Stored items
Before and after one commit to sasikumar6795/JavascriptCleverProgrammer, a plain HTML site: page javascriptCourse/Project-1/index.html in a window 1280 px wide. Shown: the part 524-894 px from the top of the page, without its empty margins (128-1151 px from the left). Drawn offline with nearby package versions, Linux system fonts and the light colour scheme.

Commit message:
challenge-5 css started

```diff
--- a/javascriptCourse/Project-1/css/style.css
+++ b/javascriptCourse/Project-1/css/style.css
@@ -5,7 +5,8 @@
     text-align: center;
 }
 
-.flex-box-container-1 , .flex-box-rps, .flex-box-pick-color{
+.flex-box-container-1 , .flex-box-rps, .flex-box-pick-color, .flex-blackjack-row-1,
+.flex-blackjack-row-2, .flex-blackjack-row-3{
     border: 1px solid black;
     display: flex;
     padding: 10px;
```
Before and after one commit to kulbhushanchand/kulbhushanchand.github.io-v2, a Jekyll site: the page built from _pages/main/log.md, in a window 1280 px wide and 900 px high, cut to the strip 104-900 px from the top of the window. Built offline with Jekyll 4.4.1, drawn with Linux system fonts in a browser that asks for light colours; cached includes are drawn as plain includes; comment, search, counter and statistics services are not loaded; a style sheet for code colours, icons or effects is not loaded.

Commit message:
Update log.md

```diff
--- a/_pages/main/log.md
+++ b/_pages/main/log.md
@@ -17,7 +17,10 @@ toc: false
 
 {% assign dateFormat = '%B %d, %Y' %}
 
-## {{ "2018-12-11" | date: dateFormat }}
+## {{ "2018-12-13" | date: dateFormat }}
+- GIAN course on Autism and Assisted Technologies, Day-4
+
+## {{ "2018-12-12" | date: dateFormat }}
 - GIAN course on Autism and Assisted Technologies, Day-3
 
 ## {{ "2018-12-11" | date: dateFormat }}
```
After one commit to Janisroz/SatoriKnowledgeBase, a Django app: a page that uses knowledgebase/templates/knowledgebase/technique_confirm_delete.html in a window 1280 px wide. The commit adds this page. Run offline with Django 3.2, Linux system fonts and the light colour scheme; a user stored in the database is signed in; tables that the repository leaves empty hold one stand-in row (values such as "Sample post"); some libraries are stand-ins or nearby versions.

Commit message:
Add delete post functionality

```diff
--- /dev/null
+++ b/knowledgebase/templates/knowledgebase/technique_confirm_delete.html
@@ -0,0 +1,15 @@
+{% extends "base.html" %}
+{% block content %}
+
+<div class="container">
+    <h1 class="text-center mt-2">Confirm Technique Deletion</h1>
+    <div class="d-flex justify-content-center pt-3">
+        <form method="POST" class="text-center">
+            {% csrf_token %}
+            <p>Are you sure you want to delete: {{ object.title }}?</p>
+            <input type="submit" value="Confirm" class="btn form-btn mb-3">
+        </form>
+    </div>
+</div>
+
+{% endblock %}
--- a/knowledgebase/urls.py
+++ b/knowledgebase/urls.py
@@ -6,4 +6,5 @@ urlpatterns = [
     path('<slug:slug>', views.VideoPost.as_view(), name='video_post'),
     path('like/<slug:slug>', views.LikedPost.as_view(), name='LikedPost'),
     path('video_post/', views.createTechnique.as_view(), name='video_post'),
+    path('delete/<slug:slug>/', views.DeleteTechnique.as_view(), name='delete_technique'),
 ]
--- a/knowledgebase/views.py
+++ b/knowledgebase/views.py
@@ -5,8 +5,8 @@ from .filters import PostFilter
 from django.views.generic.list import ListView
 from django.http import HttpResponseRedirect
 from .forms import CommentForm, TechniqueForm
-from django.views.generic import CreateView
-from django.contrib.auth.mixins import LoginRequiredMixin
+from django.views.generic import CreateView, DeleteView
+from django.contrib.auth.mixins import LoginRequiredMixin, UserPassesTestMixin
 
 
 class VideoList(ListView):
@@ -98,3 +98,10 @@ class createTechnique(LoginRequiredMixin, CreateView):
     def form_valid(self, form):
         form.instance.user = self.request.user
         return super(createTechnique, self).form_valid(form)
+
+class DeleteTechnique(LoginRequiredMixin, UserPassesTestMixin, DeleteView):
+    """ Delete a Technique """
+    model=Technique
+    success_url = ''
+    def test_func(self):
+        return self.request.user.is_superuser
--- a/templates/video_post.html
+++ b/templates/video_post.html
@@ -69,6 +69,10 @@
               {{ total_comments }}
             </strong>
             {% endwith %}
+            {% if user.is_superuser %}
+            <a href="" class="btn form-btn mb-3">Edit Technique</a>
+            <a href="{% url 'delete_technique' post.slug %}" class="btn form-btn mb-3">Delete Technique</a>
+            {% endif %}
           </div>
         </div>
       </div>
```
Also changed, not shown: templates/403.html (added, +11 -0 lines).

* [WHAT YOU NEED TO DO]: Repeat every line of the data, exactly and in full.

* [RESPONSE BELOW]:
Before and after one commit to sasikumar6795/JavascriptCleverProgrammer, a plain HTML site: page javascriptCourse/Project-1/index.html in a window 1280 px wide. Shown: the part 524-894 px from the top of the page, without its empty margins (128-1151 px from the left). Drawn offline with nearby package versions, Linux system fonts and the light colour scheme.

Commit message:
challenge-5 css started

```diff
--- a/javascriptCourse/Project-1/css/style.css
+++ b/javascriptCourse/Project-1/css/style.css
@@ -5,7 +5,8 @@
     text-align: center;
 }
 
-.flex-box-container-1 , .flex-box-rps, .flex-box-pick-color{
+.flex-box-container-1 , .flex-box-rps, .flex-box-pick-color, .flex-blackjack-row-1,
+.flex-blackjack-row-2, .flex-blackjack-row-3{
     border: 1px solid black;
     display: flex;
     padding: 10px;
```
Before and after one commit to kulbhushanchand/kulbhushanchand.github.io-v2, a Jekyll site: the page built from _pages/main/log.md, in a window 1280 px wide and 900 px high, cut to the strip 104-900 px from the top of the window. Built offline with Jekyll 4.4.1, drawn with Linux system fonts in a browser that asks for light colours; cached includes are drawn as plain includes; comment, search, counter and statistics services are not loaded; a style sheet for code colours, icons or effects is not loaded.

Commit message:
Update log.md

```diff
--- a/_pages/main/log.md
+++ b/_pages/main/log.md
@@ -17,7 +17,10 @@ toc: false
 
 {% assign dateFormat = '%B %d, %Y' %}
 
-## {{ "2018-12-11" | date: dateFormat }}
+## {{ "2018-12-13" | date: dateFormat }}
+- GIAN course on Autism and Assisted Technologies, Day-4
+
+## {{ "2018-12-12" | date: dateFormat }}
 - GIAN course on Autism and Assisted Technologies, Day-3
 
 ## {{ "2018-12-11" | date: dateFormat }}
```
After one commit to Janisroz/SatoriKnowledgeBase, a Django app: a page that uses knowledgebase/templates/knowledgebase/technique_confirm_delete.html in a window 1280 px wide. The commit adds this page. Run offline with Django 3.2, Linux system fonts and the light colour scheme; a user stored in the database is signed in; tables that the repository leaves empty hold one stand-in row (values such as "Sample post"); some libraries are stand-ins or nearby versions.

Commit message:
Add delete post functionality

```diff
--- /dev/null
+++ b/knowledgebase/templates/knowledgebase/technique_confirm_delete.html
@@ -0,0 +1,15 @@
+{% extends "base.html" %}
+{% block content %}
+
+<div class="container">
+    <h1 class="text-center mt-2">Confirm Technique Deletion</h1>
+    <div class="d-flex justify-content-center pt-3">
+        <form method="POST" class="text-center">
+            {% csrf_token %}
+            <p>Are you sure you want to delete: {{ object.title }}?</p>
+            <input type="submit" value="Confirm" class="btn form-btn mb-3">
+        </form>
+    </div>
+</div>
+
+{% endblock %}
--- a/knowledgebase/urls.py
+++ b/knowledgebase/urls.py
@@ -6,4 +6,5 @@ urlpatterns = [
     path('<slug:slug>', views.VideoPost.as_view(), name='video_post'),
     path('like/<slug:slug>', views.LikedPost.as_view(), name='LikedPost'),
     path('video_post/', views.createTechnique.as_view(), name='video_post'),
+    path('delete/<slug:slug>/', views.DeleteTechnique.as_view(), name='delete_technique'),
 ]
--- a/knowledgebase/views.py
+++ b/knowledgebase/views.py
@@ -5,8 +5,8 @@ from .filters import PostFilter
 from django.views.generic.list import ListView
 from django.http import HttpResponseRedirect
 from .forms import CommentForm, TechniqueForm
-from django.views.generic import CreateView
-from django.contrib.auth.mixins import LoginRequiredMixin
+from django.views.generic import CreateView, DeleteView
+from django.contrib.auth.mixins import LoginRequiredMixin, UserPassesTestMixin
 
 
 class VideoList(ListView):
@@ -98,3 +98,10 @@ class createTechnique(LoginRequiredMixin, CreateView):
     def form_valid(self, form):
         form.instance.user = self.request.user
         return super(createTechnique, self).form_valid(form)
+
+class DeleteTechnique(LoginRequiredMixin, UserPassesTestMixin, DeleteView):
+    """ Delete a Technique """
+    model=Technique
+    success_url = ''
+    def test_func(self):
+        return self.request.user.is_superuser
--- a/templates/video_post.html
+++ b/templates/video_post.html
@@ -69,6 +69,10 @@
               {{ total_comments }}
             </strong>
             {% endwith %}
+            {% if user.is_superuser %}
+            <a href="" class="btn form-btn mb-3">Edit Technique</a>
+            <a href="{% url 'delete_technique' post.slug %}" class="btn form-btn mb-3">Delete Technique</a>
+            {% endif %}
           </div>
         </div>
       </div>
```
Also changed, not shown: templates/403.html (added, +11 -0 lines).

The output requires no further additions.